→ **Exercise aim**:
The answer must be an exact copy of the entries that follow, with all images removed.

** Opening Given records block **

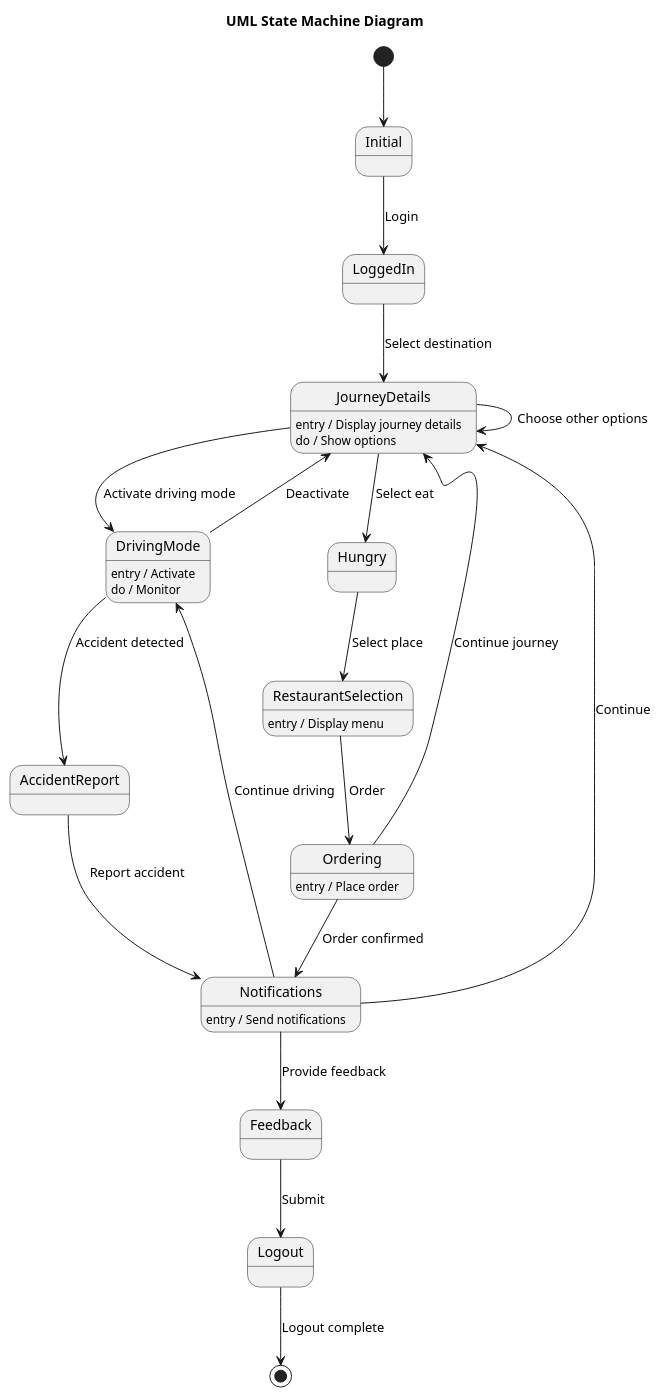
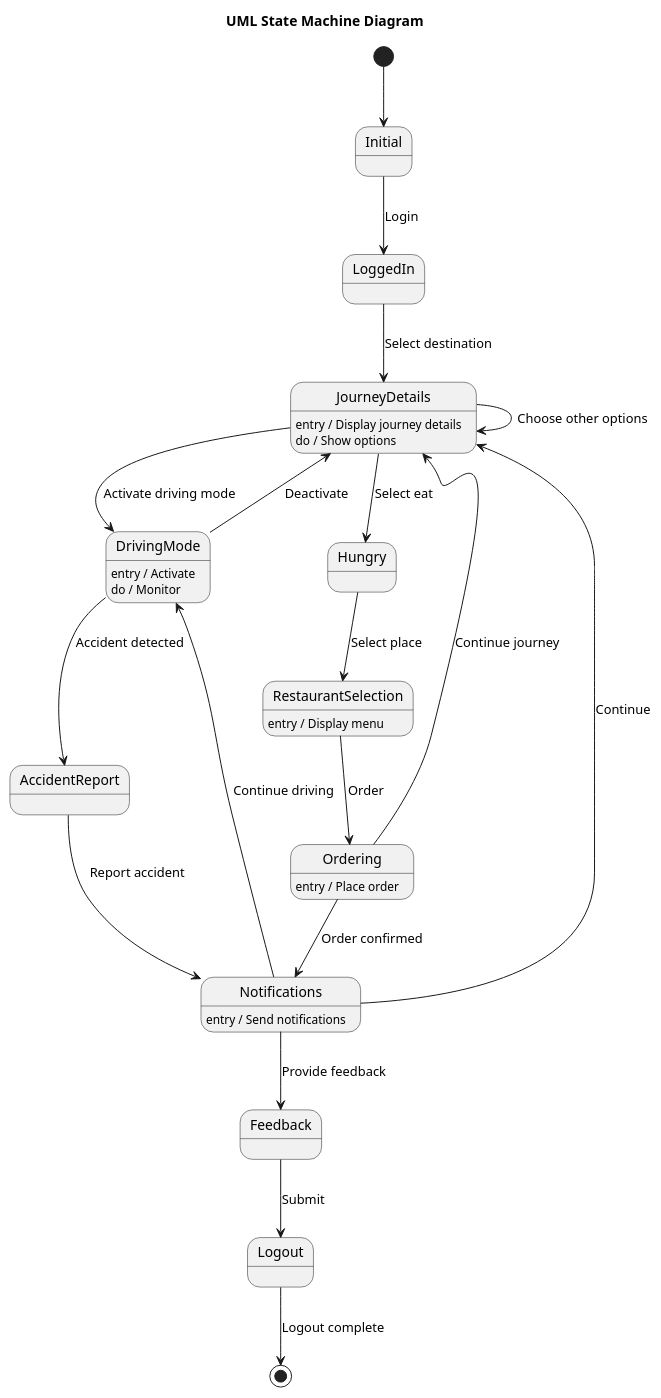
One commit to maimunafaria/State_transition_Diagram_generated_by_LLM changed the diagram in results/plantuml_pipeline/runs/open_source__deepseek_r1_14b__few_shot_validation_generator_critic_repair__syntax_grounded/case_34_green_rides/run_01.repair_01.puml. Above: the diagram before and after it, drawn with PlantUML. The commit also changed other lines of this file and 349 other files, not shown here.

```diff
--- a/results/plantuml_pipeline/runs/open_source__deepseek_r1_14b__few_shot_validation_generator_critic_repair__syntax_grounded/case_34_green_rides/run_01.repair_01.puml
+++ b/results/plantuml_pipeline/runs/open_source__deepseek_r1_14b__few_shot_validation_generator_critic_repair__syntax_grounded/case_34_green_rides/run_01.repair_01.puml
@@ -1,52 +1,52 @@
 @startuml
 title UML State Machine Diagram
+
+[*] --> Initial
 
 state Initial
 state LoggedIn
 state JourneyDetails
 state DrivingMode
 state Hungry
 state RestaurantSelection
 state Ordering
 state AccidentReport
 state Notifications
 state Feedback
 state Logout
-
-[*] --> Initial
 
 Initial --> LoggedIn : Login
 
 LoggedIn --> JourneyDetails : Select destination
 
 JourneyDetails : entry / Display journey details
 JourneyDetails : do / Show options
 JourneyDetails --> DrivingMode : Activate driving mode
 JourneyDetails --> JourneyDetails : Choose other options
 JourneyDetails --> Hungry : Select eat
 
 DrivingMode : entry / Activate
 DrivingMode : do / Monitor
 DrivingMode --> JourneyDetails : Deactivate
 DrivingMode --> AccidentReport : Accident detected
 
 Hungry --> RestaurantSelection : Select place
 
 RestaurantSelection : entry / Display menu
 RestaurantSelection --> Ordering : Order
 
 Ordering : entry / Place order
 Ordering --> JourneyDetails : Continue journey
 Ordering --> Notifications : Order confirmed
 
 AccidentReport --> Notifications : Report accident
 
 Notifications : entry / Send notifications
 Notifications --> JourneyDetails : Continue
 Notifications --> DrivingMode : Continue driving
 Notifications --> Feedback : Provide feedback
 
 Feedback --> Logout : Submit
 
 Logout --> [*] : Logout complete
 @enduml
```
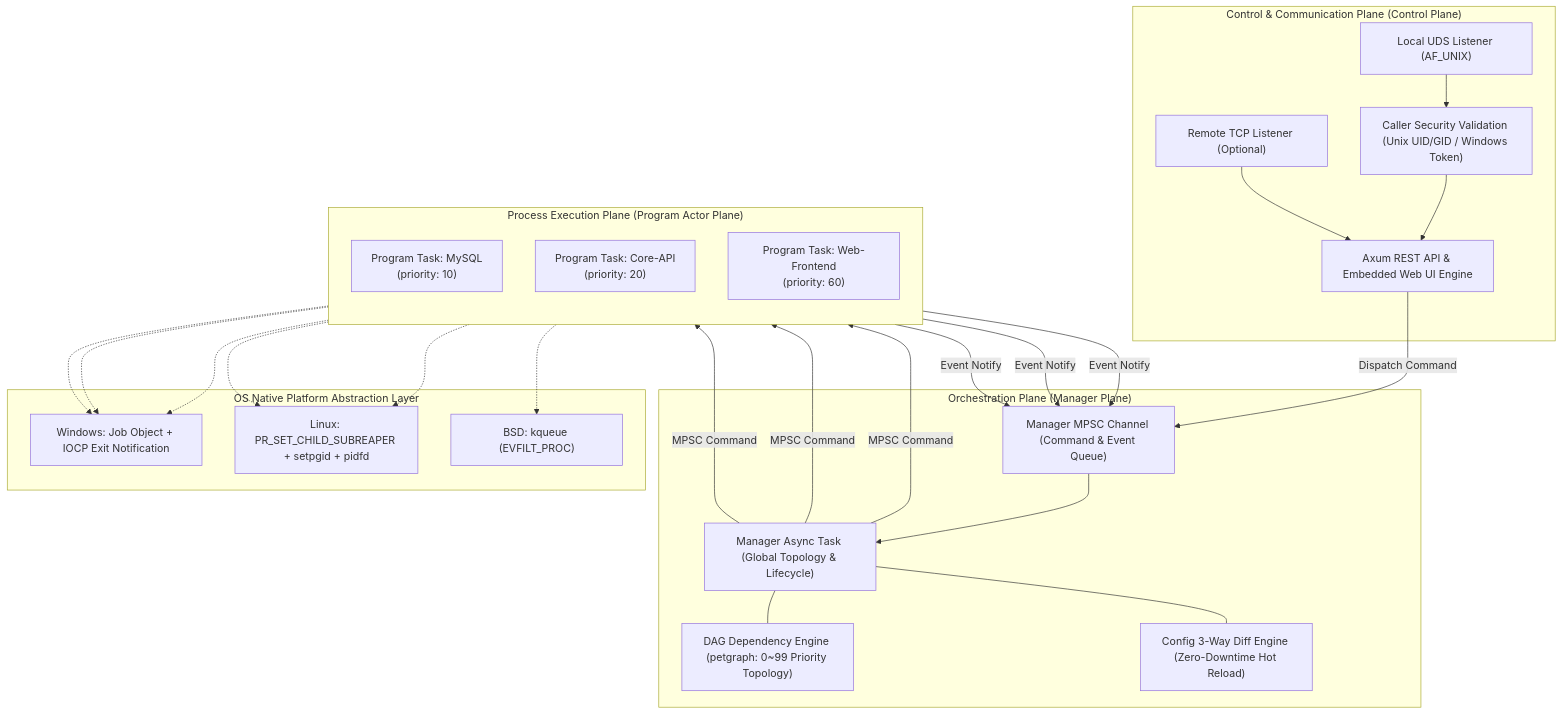
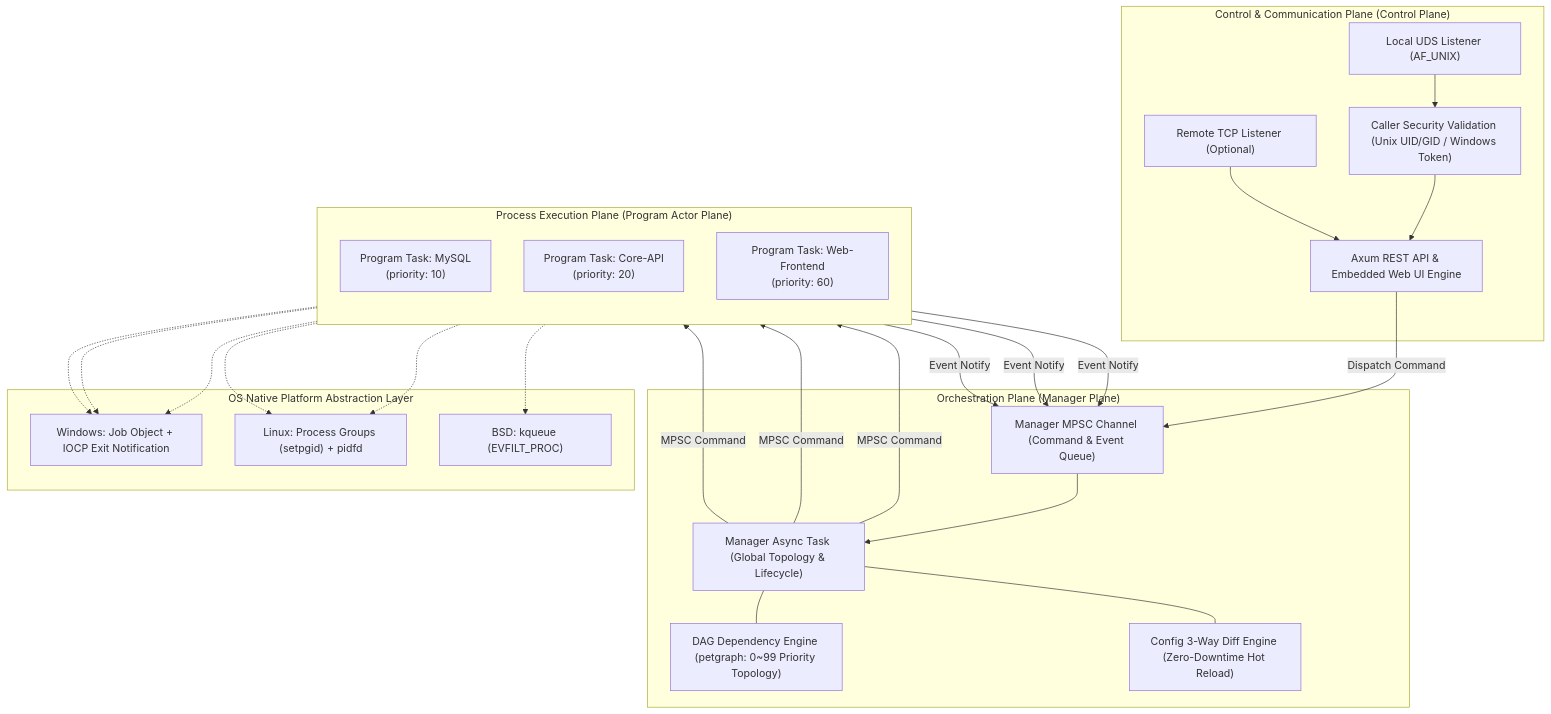
The first of 8 diagrams in docs/DESIGN.md (spritetong/rsupervisord), drawn with Mermaid before and after one commit. The commit also changed other lines of this file and 5 other files, not shown here.

````diff
--- a/docs/DESIGN.md
+++ b/docs/DESIGN.md
@@ -33,46 +33,46 @@
 ```mermaid
 flowchart TD
     subgraph ControlPlane ["Control & Communication Plane (Control Plane)"]
         UDS["Local UDS Listener (AF_UNIX)"]
         TCP["Remote TCP Listener (Optional)"]
         Router["Axum REST API & Embedded Web UI Engine"]
         PeerSecurity["Caller Security Validation (Unix UID/GID / Windows Token)"]
         UDS --> PeerSecurity --> Router
         TCP --> Router
     end
 
     subgraph ManagerPlane ["Orchestration Plane (Manager Plane)"]
         ManagerTask["Manager Async Task (Global Topology & Lifecycle)"]
         DAG["DAG Dependency Engine (petgraph: 0~99 Priority Topology)"]
         DiffEngine["Config 3-Way Diff Engine (Zero-Downtime Hot Reload)"]
         ManagerInbox["Manager MPSC Channel (Command & Event Queue)"]
         ManagerTask --- DAG
         ManagerTask --- DiffEngine
         Router -->|Dispatch Command| ManagerInbox --> ManagerTask
     end
 
     subgraph ProgramPlane ["Process Execution Plane (Program Actor Plane)"]
         direction TB
         ProgramA["Program Task: MySQL\n(priority: 10)"]
         ProgramB["Program Task: Core-API\n(priority: 20)"]
         ProgramC["Program Task: Web-Frontend\n(priority: 60)"]
         
         ManagerTask -->|MPSC Command| ProgramA
         ManagerTask -->|MPSC Command| ProgramB
         ManagerTask -->|MPSC Command| ProgramC
         
         ProgramA -->|Event Notify| ManagerInbox
         ProgramB -->|Event Notify| ManagerInbox
         ProgramC -->|Event Notify| ManagerInbox
     end
 
     subgraph OSPlatform ["OS Native Platform Abstraction Layer"]
         WinJob["Windows: Job Object + IOCP Exit Notification"]
-        PosixSubreaper["Linux: PR_SET_CHILD_SUBREAPER + setpgid + pidfd"]
+        PosixGroups["Linux: Process Groups (setpgid) + pidfd"]
         PosixBsd["BSD: kqueue (EVFILT_PROC)"]
     end
 
-    ProgramA -.-> WinJob & PosixSubreaper
-    ProgramB -.-> WinJob & PosixSubreaper
+    ProgramA -.-> WinJob & PosixGroups
+    ProgramB -.-> WinJob & PosixGroups
     ProgramC -.-> WinJob & PosixBsd
 ```
````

** Closing Given records block **

→ **Answer**:
One commit to maimunafaria/State_transition_Diagram_generated_by_LLM changed the diagram in results/plantuml_pipeline/runs/open_source__deepseek_r1_14b__few_shot_validation_generator_critic_repair__syntax_grounded/case_34_green_rides/run_01.repair_01.puml. Above: the diagram before and after it, drawn with PlantUML. The commit also changed other lines of this file and 349 other files, not shown here.

```diff
--- a/results/plantuml_pipeline/runs/open_source__deepseek_r1_14b__few_shot_validation_generator_critic_repair__syntax_grounded/case_34_green_rides/run_01.repair_01.puml
+++ b/results/plantuml_pipeline/runs/open_source__deepseek_r1_14b__few_shot_validation_generator_critic_repair__syntax_grounded/case_34_green_rides/run_01.repair_01.puml
@@ -1,52 +1,52 @@
 @startuml
 title UML State Machine Diagram
+
+[*] --> Initial
 
 state Initial
 state LoggedIn
 state JourneyDetails
 state DrivingMode
 state Hungry
 state RestaurantSelection
 state Ordering
 state AccidentReport
 state Notifications
 state Feedback
 state Logout
-
-[*] --> Initial
 
 Initial --> LoggedIn : Login
 
 LoggedIn --> JourneyDetails : Select destination
 
 JourneyDetails : entry / Display journey details
 JourneyDetails : do / Show options
 JourneyDetails --> DrivingMode : Activate driving mode
 JourneyDetails --> JourneyDetails : Choose other options
 JourneyDetails --> Hungry : Select eat
 
 DrivingMode : entry / Activate
 DrivingMode : do / Monitor
 DrivingMode --> JourneyDetails : Deactivate
 DrivingMode --> AccidentReport : Accident detected
 
 Hungry --> RestaurantSelection : Select place
 
 RestaurantSelection : entry / Display menu
 RestaurantSelection --> Ordering : Order
 
 Ordering : entry / Place order
 Ordering --> JourneyDetails : Continue journey
 Ordering --> Notifications : Order confirmed
 
 AccidentReport --> Notifications : Report accident
 
 Notifications : entry / Send notifications
 Notifications --> JourneyDetails : Continue
 Notifications --> DrivingMode : Continue driving
 Notifications --> Feedback : Provide feedback
 
 Feedback --> Logout : Submit
 
 Logout --> [*] : Logout complete
 @enduml
```
The first of 8 diagrams in docs/DESIGN.md (spritetong/rsupervisord), drawn with Mermaid before and after one commit. The commit also changed other lines of this file and 5 other files, not shown here.

````diff
--- a/docs/DESIGN.md
+++ b/docs/DESIGN.md
@@ -33,46 +33,46 @@
 ```mermaid
 flowchart TD
     subgraph ControlPlane ["Control & Communication Plane (Control Plane)"]
         UDS["Local UDS Listener (AF_UNIX)"]
         TCP["Remote TCP Listener (Optional)"]
         Router["Axum REST API & Embedded Web UI Engine"]
         PeerSecurity["Caller Security Validation (Unix UID/GID / Windows Token)"]
         UDS --> PeerSecurity --> Router
         TCP --> Router
     end
 
     subgraph ManagerPlane ["Orchestration Plane (Manager Plane)"]
         ManagerTask["Manager Async Task (Global Topology & Lifecycle)"]
         DAG["DAG Dependency Engine (petgraph: 0~99 Priority Topology)"]
         DiffEngine["Config 3-Way Diff Engine (Zero-Downtime Hot Reload)"]
         ManagerInbox["Manager MPSC Channel (Command & Event Queue)"]
         ManagerTask --- DAG
         ManagerTask --- DiffEngine
         Router -->|Dispatch Command| ManagerInbox --> ManagerTask
     end
 
     subgraph ProgramPlane ["Process Execution Plane (Program Actor Plane)"]
         direction TB
         ProgramA["Program Task: MySQL\n(priority: 10)"]
         ProgramB["Program Task: Core-API\n(priority: 20)"]
         ProgramC["Program Task: Web-Frontend\n(priority: 60)"]
         
         ManagerTask -->|MPSC Command| ProgramA
         ManagerTask -->|MPSC Command| ProgramB
         ManagerTask -->|MPSC Command| ProgramC
         
         ProgramA -->|Event Notify| ManagerInbox
         ProgramB -->|Event Notify| ManagerInbox
         ProgramC -->|Event Notify| ManagerInbox
     end
 
     subgraph OSPlatform ["OS Native Platform Abstraction Layer"]
         WinJob["Windows: Job Object + IOCP Exit Notification"]
-        PosixSubreaper["Linux: PR_SET_CHILD_SUBREAPER + setpgid + pidfd"]
+        PosixGroups["Linux: Process Groups (setpgid) + pidfd"]
         PosixBsd["BSD: kqueue (EVFILT_PROC)"]
     end
 
-    ProgramA -.-> WinJob & PosixSubreaper
-    ProgramB -.-> WinJob & PosixSubreaper
+    ProgramA -.-> WinJob & PosixGroups
+    ProgramB -.-> WinJob & PosixGroups
     ProgramC -.-> WinJob & PosixBsd
 ```
````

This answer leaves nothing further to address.